**Exercise requirements**
Check every line below for the string "where", and copy the lines that contain it.

**Raw data**
>>
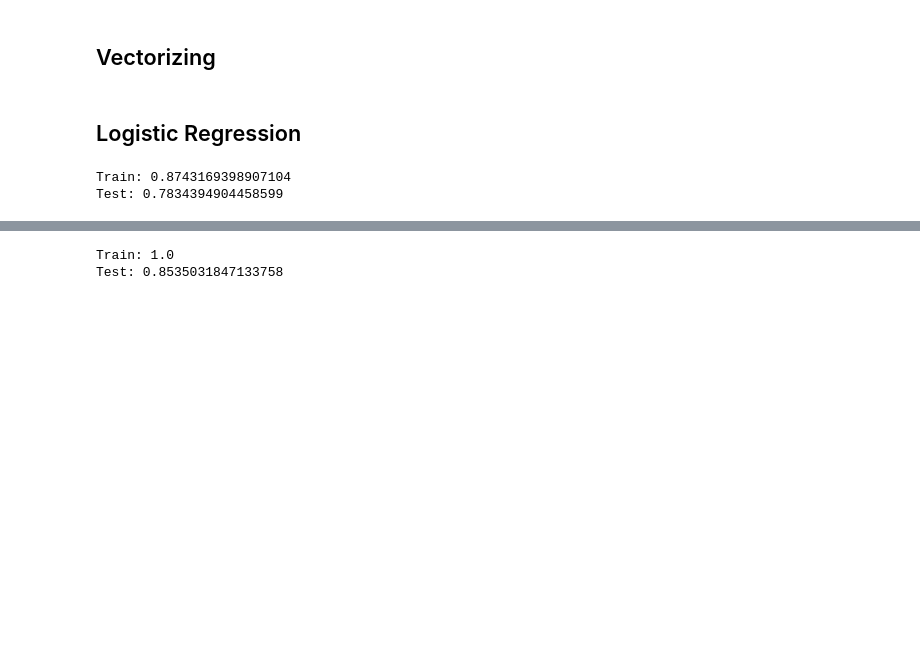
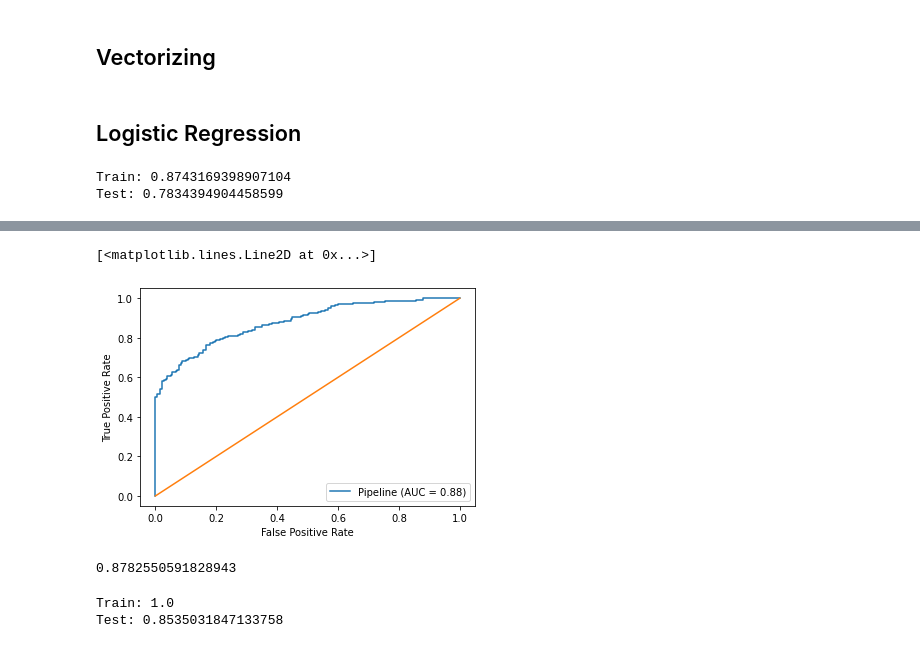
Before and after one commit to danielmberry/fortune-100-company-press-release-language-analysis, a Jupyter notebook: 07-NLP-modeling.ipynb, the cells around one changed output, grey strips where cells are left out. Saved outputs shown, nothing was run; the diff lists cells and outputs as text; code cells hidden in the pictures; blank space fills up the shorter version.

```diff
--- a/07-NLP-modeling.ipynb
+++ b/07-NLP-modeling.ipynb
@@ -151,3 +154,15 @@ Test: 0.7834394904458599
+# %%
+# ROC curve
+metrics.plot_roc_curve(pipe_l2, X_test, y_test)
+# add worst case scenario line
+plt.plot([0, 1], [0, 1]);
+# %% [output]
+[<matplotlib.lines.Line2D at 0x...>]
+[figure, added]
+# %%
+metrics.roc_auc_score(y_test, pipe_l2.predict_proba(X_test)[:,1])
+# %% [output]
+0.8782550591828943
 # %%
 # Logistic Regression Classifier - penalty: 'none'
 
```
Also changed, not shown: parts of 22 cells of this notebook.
<<
>>
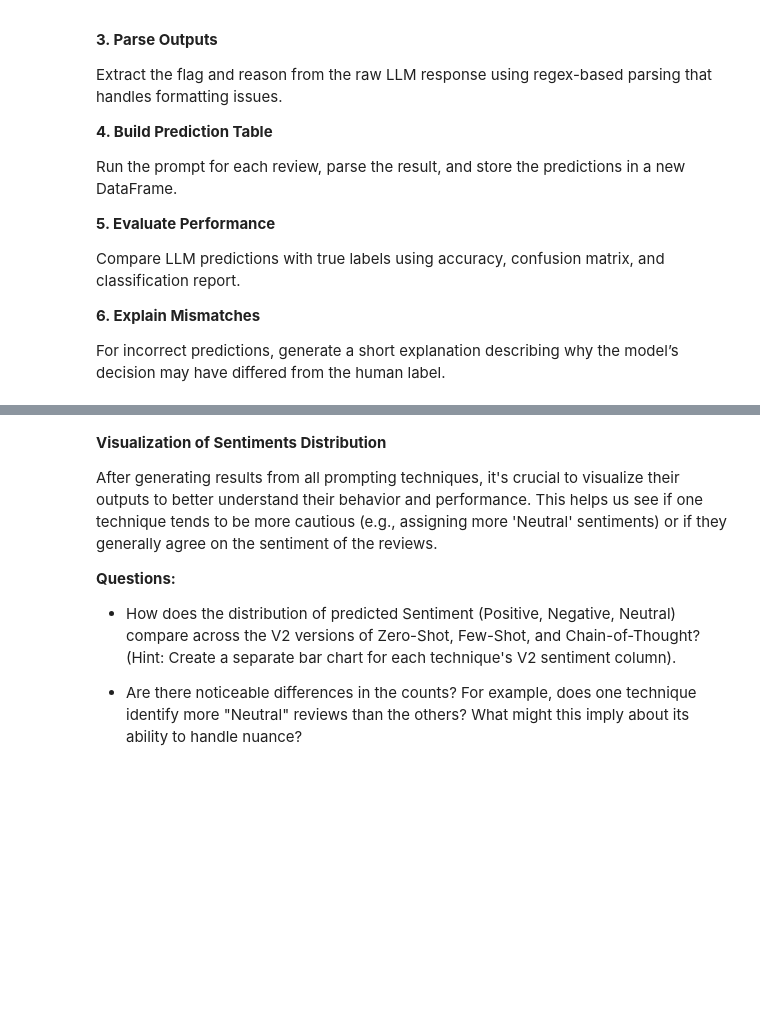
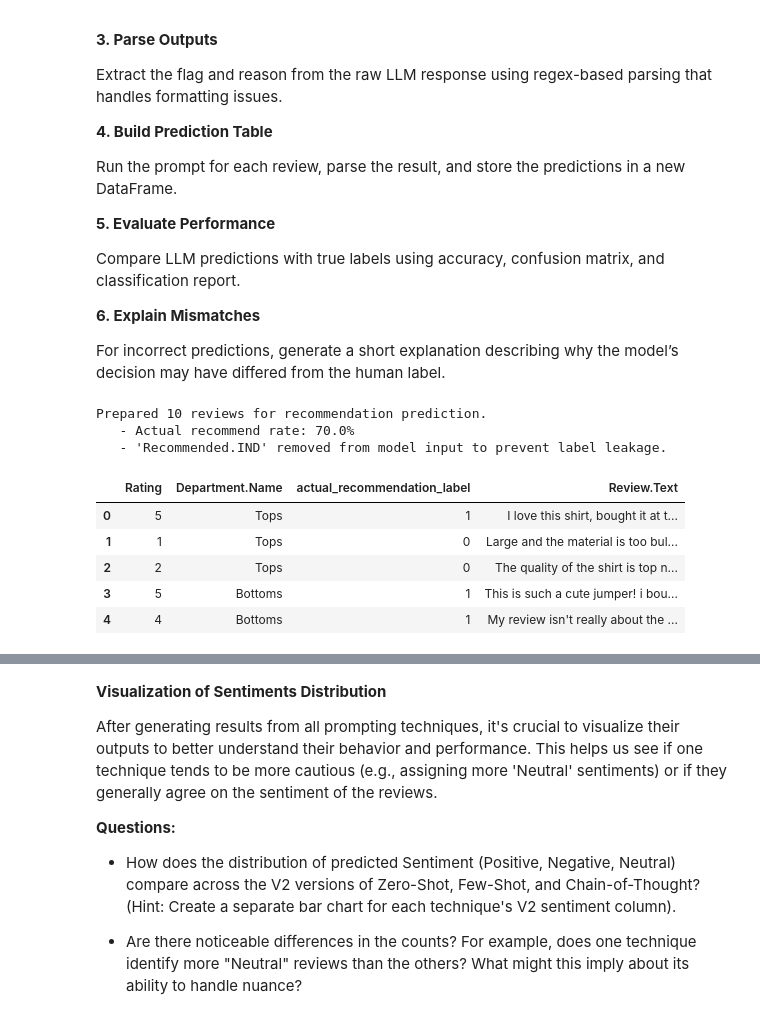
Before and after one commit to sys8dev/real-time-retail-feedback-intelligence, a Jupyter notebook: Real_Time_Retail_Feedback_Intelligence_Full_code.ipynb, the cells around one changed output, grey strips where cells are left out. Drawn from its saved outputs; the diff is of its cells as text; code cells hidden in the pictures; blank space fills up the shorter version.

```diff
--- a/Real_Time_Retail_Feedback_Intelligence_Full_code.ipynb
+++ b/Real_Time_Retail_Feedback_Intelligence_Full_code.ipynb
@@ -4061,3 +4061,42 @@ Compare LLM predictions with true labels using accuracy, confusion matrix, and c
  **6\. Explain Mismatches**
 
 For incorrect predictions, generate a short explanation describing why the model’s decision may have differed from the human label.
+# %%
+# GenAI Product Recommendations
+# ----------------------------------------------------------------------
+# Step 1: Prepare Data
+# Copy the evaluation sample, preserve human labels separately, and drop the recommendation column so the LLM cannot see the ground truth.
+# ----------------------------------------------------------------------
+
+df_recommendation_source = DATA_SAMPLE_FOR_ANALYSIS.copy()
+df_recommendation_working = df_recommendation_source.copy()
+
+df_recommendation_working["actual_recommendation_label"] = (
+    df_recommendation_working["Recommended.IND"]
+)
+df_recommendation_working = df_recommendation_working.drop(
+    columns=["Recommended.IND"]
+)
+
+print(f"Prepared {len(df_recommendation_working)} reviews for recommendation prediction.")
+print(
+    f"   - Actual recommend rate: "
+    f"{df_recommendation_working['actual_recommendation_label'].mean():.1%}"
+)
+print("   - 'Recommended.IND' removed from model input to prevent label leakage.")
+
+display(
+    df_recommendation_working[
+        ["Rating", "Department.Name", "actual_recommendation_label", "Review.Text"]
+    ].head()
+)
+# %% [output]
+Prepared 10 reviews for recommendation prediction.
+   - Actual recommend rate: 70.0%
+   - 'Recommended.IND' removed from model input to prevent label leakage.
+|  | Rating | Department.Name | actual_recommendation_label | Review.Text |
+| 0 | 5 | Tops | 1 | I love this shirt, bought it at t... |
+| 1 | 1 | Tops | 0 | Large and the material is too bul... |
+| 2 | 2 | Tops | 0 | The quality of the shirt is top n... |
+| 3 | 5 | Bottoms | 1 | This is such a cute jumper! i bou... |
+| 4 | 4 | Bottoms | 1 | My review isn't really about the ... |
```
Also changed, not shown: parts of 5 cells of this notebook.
<<
>>
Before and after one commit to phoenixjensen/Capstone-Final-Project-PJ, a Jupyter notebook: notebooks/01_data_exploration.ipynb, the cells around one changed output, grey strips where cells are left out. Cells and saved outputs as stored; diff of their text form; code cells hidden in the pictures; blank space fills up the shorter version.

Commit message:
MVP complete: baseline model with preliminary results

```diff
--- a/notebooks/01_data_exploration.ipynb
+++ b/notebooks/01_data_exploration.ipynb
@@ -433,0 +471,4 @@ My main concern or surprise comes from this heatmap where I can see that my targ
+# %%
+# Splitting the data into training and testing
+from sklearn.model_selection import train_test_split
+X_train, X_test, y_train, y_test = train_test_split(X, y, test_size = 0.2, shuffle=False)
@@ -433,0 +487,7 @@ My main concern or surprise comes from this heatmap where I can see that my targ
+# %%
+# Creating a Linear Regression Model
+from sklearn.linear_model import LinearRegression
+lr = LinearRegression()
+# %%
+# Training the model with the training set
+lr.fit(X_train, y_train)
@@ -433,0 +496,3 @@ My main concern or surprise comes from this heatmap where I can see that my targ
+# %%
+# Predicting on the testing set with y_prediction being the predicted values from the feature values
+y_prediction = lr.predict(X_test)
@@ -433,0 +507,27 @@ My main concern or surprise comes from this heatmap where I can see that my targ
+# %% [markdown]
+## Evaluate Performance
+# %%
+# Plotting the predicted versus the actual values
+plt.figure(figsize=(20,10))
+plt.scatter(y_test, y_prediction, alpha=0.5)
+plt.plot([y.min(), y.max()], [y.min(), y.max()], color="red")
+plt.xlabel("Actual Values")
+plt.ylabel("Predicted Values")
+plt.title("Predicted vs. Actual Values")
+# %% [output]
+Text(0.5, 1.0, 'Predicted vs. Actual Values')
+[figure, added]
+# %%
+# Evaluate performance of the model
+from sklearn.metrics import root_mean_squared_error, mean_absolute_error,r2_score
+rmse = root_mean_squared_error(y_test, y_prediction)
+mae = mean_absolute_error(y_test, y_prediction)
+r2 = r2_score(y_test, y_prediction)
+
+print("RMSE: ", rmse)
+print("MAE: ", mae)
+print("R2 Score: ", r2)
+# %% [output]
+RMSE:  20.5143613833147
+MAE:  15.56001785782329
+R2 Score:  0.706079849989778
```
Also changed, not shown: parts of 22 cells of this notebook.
<<
**Solution to this exercise**
Before and after one commit to danielmberry/fortune-100-company-press-release-language-analysis, a Jupyter notebook: 07-NLP-modeling.ipynb, the cells around one changed output, grey strips where cells are left out. Saved outputs shown, nothing was run; the diff lists cells and outputs as text; code cells hidden in the pictures; blank space fills up the shorter version.
Before and after one commit to sys8dev/real-time-retail-feedback-intelligence, a Jupyter notebook: Real_Time_Retail_Feedback_Intelligence_Full_code.ipynb, the cells around one changed output, grey strips where cells are left out. Drawn from its saved outputs; the diff is of its cells as text; code cells hidden in the pictures; blank space fills up the shorter version.
Before and after one commit to phoenixjensen/Capstone-Final-Project-PJ, a Jupyter notebook: notebooks/01_data_exploration.ipynb, the cells around one changed output, grey strips where cells are left out. Cells and saved outputs as stored; diff of their text form; code cells hidden in the pictures; blank space fills up the shorter version.
@@ -433,0 +471,4 @@ My main concern or surprise comes from this heatmap where I can see that my targ
@@ -433,0 +487,7 @@ My main concern or surprise comes from this heatmap where I can see that my targ
@@ -433,0 +496,3 @@ My main concern or surprise comes from this heatmap where I can see that my targ
@@ -433,0 +507,27 @@ My main concern or surprise comes from this heatmap where I can see that my targ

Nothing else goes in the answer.